Lauri Markkanen leading the Bulls rebuild
OK, there’s not much to be thankful for about the current Bulls team. At 3-13, the Bulls are tied for the fewest wins in the NBA (maybe in the long-term that’s something to be thankful for as well). However, Zach LaVine’s pending debut after his eventual return from injury should help create some excitement.
The thing Bulls fans really should be thankful for this year is the play of rookie Lauri Markkanen. The 20-year-old leads the team in scoring (14.6 points per game) and rebounds (8.3 per game) while shooting at a high percentage (34.2 percent on threes and 50.6 percent on twos). It’s only the beginning of the Bulls’ rebuild, but Markkanen is a good start.
If a few things broke the Bears’ way, Chicagoans could have been grateful that the team was finally out of the cellar. Instead, we’ll settle for the fact that there seems to be some building blocks already in place. Mitchell Trubisky, Tarik Cohen, Leonard Floyd and Akiem Hicks seem to fit that category. Also, some may be thankful that this is likely John Fox’s last season at the helm.
Fire ending a playoff drought
After finishing dead last in MLS in 2015 and 2016, the Fire were one of the most improved teams in the league in 2017. After posting the third best record in the league, the Fire made a first playoff appearance since 2012.
The playoff run didn’t last long with the Fire losing a play-in game at home, but the arrival of Bastian Schweinsteiger and the league’s leading goal-scorer, Nemanja Nikolic, helped fill the stadium with six sellouts and gave Fire fans something to cheer for.
The Bears placed Leonard Floyd on injured reserve Thursday morning, ending the second-year outside linebacker’s season following a knee injury suffered Sunday against the Detroit Lions. Floyd suffered an MCL and PCL injury and will have surgery in the next week, coach John Fox said, and the Bears do not have a timetable for his recovery yet. But that Floyd didn't suffer damage to his ACL is potentially good news for Floyd's recovery timetable.
Still, with Floyd on injured reserve and out for the season, the Bears’ current outside linebacker depth chart consists of two veterans (Pernell McPhee and Sam Acho) and two practice squad signees (Isaiah Irving and Howard Jones). These final six games of the 2017 season could serve as auditions for all four players for roles on the 2018 Bears.
If every team needs at least three good pass rushers, the Bears can count on Akiem Hicks and Floyd for 2018, provided Floyd comes back healthy.
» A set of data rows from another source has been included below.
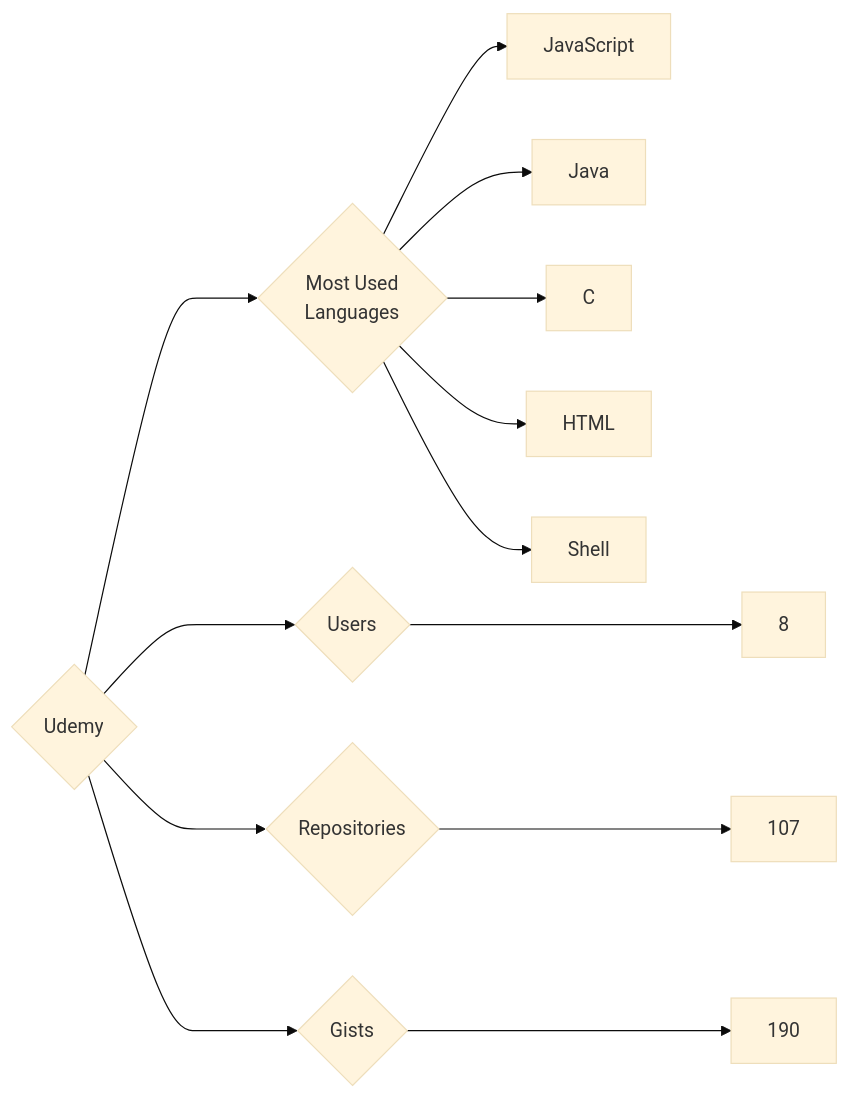
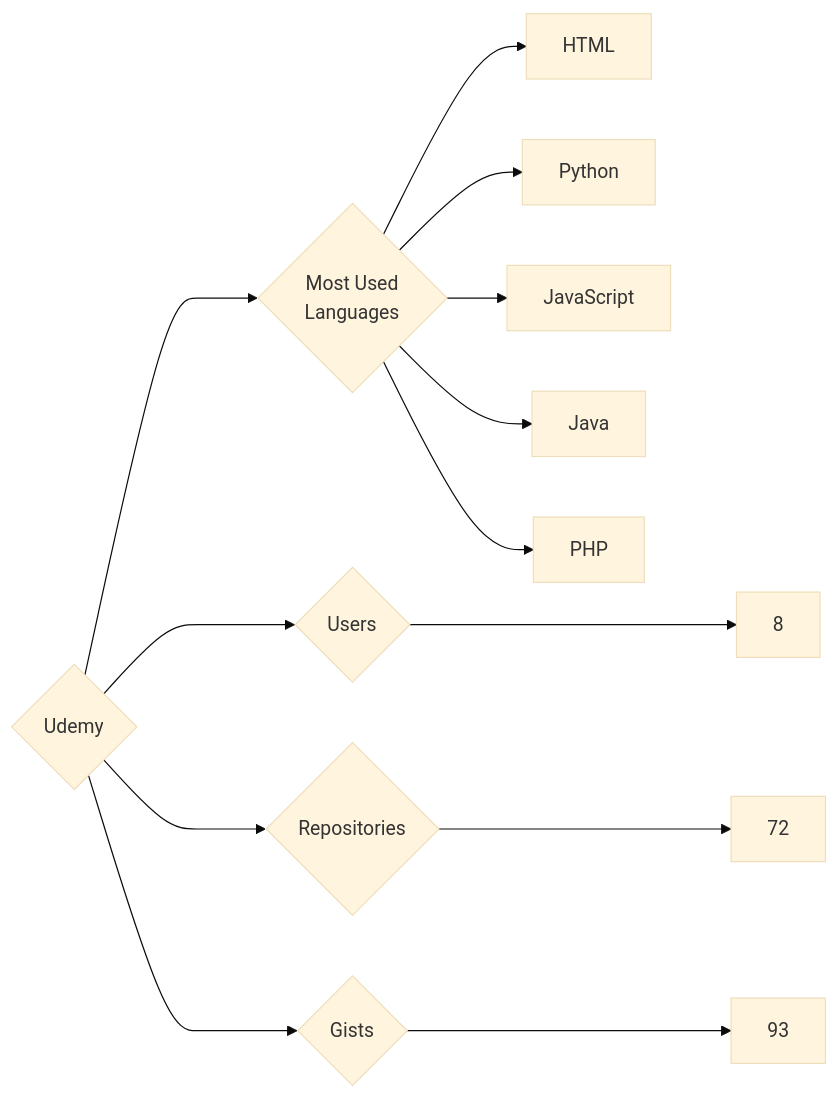
The diagram in targets/Udemy/README.md (trickest/insiders), drawn with Mermaid (base theme) before and after one commit. The commit also changed 582 other files, not shown here.

````diff
--- a/targets/Udemy/README.md
+++ b/targets/Udemy/README.md
@@ -3,13 +3,13 @@
 ```mermaid
 graph LR
 COMPANY_NAME{Udemy}
 COMPANY_NAME ---> U{Users} ---> UN[8]
-COMPANY_NAME ---> R{Repositories} ---> RN[107]
-COMPANY_NAME ---> G{Gists} ---> GN[190]
+COMPANY_NAME ---> R{Repositories} ---> RN[72]
+COMPANY_NAME ---> G{Gists} ---> GN[93]
 COMPANY_NAME ---> ML{Most Used<br>Languages}
+ML --> HTML[HTML]
+ML --> Python[Python]
 ML --> JavaScript[JavaScript]
 ML --> Java[Java]
-ML --> C[C]
-ML --> HTML[HTML]
-ML --> Shell[Shell]
+ML --> PHP[PHP]
 ```
````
But who’s the third?
The Bears could save about $7.5 million in cap space if they release McPhee in 2018; if they were to cut ties with Willie Young, who’s on injured reserve right now as well, it would provide $4.5 million in cap relief. McPhee will be 29 in December, while Young will turn 33 next September.
The Bears won’t necessarily need the cap relief next year, and could certainly decide to keep both players, who’ve shown they’re still productive when healthy. But even if both players are back, the Bears may need to add another outside linebacker via free agency of the draft — remember, the team could’ve began the season with Floyd, Young, McPhee, Acho and Lamarr Houston as their outside linebackers; an injury Houston suffered in the fourth preseason game ended his time in Chicago.
Needs at wide receiver and cornerback are pressing, but outside linebacker may need to be in that same conversation. If the Bears have a top-10 pick for the fourth consecutive year, plus some cap space, they perhaps could have the ability to address all three needs in March and April.
That may be looking a little too far into the future, though. The best-case for the Bears is McPhee finishes the season strong and Irving and/or Jones shows something in the opportunities they receive in these final six games (Jones, for what it’s worth, had five sacks as a rookie with the Tampa Bay Buccaneers in 2015). But the worst-case — and perhaps the most realistic — is that the Bears go into the offseason needing to fill at least one pass-rushing spot.